The union is open to both contractors and employees. All of the roughly 227 workers who have signed in to support the union have set aside 1% of their yearly compensation to pay union dues.

Those dues are used to compensate those who lose wages if there is a strike.

The union is still small

Most of the workers who have signed on to the Union are from the San Francisco Bay Area and one from Cambridge. To offer clarity, Alphabet Workers Union is not a traditional thing and currently only has 227 workers out of the 132,121 people who work for the multinational corporation.

The intent of the union is not necessarily to haggle with Alphabet-owned companies but to work toward common missions.

Dylan Baker, a software engineer at Google said that the union will elect representatives, make democratic decisions, pay dues and hire skilled organizers to ensure Google employees know they can join in, and be part of a company that reflects their values.

A new age of tech unions

The union arrives following the creation of other unions in tech companies like Glitch and Kickstarter in early 2020.

Workers at HCL Technologies, a Google contractor in Pittsburg, and tech company cafeteria workers in the San Francisco Bay Area, all formed unions last year.

The tech and gaming companies are organizing, driven by the new generation of workers who work at companies that pay them a lot while doing shady things.
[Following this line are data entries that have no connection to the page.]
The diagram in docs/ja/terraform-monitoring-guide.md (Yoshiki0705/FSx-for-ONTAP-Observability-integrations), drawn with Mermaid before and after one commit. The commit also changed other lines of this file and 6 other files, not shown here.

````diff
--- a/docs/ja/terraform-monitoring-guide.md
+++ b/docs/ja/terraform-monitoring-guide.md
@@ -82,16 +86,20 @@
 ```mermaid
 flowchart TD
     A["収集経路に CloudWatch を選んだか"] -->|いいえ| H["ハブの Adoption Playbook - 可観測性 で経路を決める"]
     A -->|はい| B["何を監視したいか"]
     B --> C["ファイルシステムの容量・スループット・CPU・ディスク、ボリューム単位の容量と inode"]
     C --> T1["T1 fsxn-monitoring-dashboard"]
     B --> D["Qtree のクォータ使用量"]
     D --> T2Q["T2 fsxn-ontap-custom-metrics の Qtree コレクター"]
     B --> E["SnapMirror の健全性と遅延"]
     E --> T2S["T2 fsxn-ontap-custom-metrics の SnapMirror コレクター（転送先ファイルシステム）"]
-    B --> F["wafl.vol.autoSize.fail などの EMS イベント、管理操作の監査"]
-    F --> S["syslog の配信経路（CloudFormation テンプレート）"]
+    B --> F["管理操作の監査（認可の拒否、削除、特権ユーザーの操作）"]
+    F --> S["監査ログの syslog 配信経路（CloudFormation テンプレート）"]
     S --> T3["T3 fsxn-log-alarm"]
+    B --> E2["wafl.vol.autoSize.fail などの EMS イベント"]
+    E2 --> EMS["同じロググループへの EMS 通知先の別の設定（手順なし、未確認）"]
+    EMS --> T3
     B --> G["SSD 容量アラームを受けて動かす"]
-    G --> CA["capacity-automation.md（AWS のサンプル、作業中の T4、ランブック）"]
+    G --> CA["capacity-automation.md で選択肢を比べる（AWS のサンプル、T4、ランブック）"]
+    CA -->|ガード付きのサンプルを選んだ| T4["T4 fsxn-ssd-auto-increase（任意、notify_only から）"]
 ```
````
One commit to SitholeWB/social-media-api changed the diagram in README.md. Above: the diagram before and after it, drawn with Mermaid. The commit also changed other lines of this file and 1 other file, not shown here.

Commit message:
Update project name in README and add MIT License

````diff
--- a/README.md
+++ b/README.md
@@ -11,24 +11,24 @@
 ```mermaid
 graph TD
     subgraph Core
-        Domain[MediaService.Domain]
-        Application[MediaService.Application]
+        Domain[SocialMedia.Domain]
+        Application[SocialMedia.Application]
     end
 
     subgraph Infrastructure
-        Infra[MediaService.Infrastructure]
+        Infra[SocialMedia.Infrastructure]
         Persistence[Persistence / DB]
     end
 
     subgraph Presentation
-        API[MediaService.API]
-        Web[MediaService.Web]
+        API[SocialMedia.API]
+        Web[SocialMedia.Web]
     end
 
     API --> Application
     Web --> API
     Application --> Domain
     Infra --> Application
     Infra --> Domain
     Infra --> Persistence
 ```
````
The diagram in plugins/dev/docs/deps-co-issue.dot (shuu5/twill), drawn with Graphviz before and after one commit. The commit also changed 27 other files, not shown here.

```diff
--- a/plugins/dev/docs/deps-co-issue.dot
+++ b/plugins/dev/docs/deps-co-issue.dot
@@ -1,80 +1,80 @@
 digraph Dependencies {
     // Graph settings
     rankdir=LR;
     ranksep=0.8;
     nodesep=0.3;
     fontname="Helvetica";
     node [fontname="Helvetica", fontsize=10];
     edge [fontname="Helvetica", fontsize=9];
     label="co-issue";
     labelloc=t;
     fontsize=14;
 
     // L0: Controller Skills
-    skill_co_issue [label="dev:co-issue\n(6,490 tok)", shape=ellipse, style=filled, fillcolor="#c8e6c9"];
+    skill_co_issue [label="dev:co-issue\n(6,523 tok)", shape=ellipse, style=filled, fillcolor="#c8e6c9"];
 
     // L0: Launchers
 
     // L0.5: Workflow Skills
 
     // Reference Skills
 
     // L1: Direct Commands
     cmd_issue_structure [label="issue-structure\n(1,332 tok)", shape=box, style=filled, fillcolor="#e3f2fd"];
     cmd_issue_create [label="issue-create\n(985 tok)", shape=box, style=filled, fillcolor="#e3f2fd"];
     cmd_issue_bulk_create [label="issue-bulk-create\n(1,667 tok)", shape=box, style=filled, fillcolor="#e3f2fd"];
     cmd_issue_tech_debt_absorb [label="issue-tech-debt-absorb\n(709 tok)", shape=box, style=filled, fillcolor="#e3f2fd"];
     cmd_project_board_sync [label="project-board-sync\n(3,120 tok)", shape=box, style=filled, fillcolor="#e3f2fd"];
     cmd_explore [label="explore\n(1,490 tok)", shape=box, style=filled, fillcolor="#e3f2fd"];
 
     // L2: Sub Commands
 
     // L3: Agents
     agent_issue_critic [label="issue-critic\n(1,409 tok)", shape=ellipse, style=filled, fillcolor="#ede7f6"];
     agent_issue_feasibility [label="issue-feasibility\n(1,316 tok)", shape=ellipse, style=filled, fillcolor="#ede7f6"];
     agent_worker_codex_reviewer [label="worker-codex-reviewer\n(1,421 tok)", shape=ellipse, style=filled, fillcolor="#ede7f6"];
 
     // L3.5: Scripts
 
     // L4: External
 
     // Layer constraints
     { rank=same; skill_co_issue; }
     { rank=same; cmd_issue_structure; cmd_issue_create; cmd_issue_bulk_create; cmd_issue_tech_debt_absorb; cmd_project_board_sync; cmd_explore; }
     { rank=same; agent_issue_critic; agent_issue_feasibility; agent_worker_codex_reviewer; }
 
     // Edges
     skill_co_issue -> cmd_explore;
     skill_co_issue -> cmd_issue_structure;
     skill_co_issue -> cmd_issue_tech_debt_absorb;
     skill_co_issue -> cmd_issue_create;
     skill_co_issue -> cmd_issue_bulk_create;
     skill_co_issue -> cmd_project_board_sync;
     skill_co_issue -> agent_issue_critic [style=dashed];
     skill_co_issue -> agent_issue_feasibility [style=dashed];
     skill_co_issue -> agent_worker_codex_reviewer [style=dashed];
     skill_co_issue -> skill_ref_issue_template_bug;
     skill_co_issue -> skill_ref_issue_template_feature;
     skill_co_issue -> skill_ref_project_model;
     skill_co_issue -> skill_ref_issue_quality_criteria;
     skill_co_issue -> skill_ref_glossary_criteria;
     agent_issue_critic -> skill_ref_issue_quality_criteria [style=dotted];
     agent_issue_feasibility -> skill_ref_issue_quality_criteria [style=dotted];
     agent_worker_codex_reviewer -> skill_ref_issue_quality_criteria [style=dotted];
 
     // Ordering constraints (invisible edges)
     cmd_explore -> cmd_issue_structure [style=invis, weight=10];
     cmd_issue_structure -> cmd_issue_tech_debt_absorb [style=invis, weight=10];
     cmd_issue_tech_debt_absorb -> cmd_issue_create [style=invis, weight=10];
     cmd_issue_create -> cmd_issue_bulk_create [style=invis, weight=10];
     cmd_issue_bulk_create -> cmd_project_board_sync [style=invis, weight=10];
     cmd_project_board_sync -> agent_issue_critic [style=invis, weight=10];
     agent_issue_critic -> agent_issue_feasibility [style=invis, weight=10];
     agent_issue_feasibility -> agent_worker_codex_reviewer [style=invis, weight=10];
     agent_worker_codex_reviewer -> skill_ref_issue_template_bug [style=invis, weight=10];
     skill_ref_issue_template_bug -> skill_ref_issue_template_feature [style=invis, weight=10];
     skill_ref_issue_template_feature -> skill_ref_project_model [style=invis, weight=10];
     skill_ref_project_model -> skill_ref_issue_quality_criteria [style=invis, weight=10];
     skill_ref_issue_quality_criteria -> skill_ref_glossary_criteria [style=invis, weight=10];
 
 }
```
It seems workers have had enough and are seeking accountability and social justice through unions.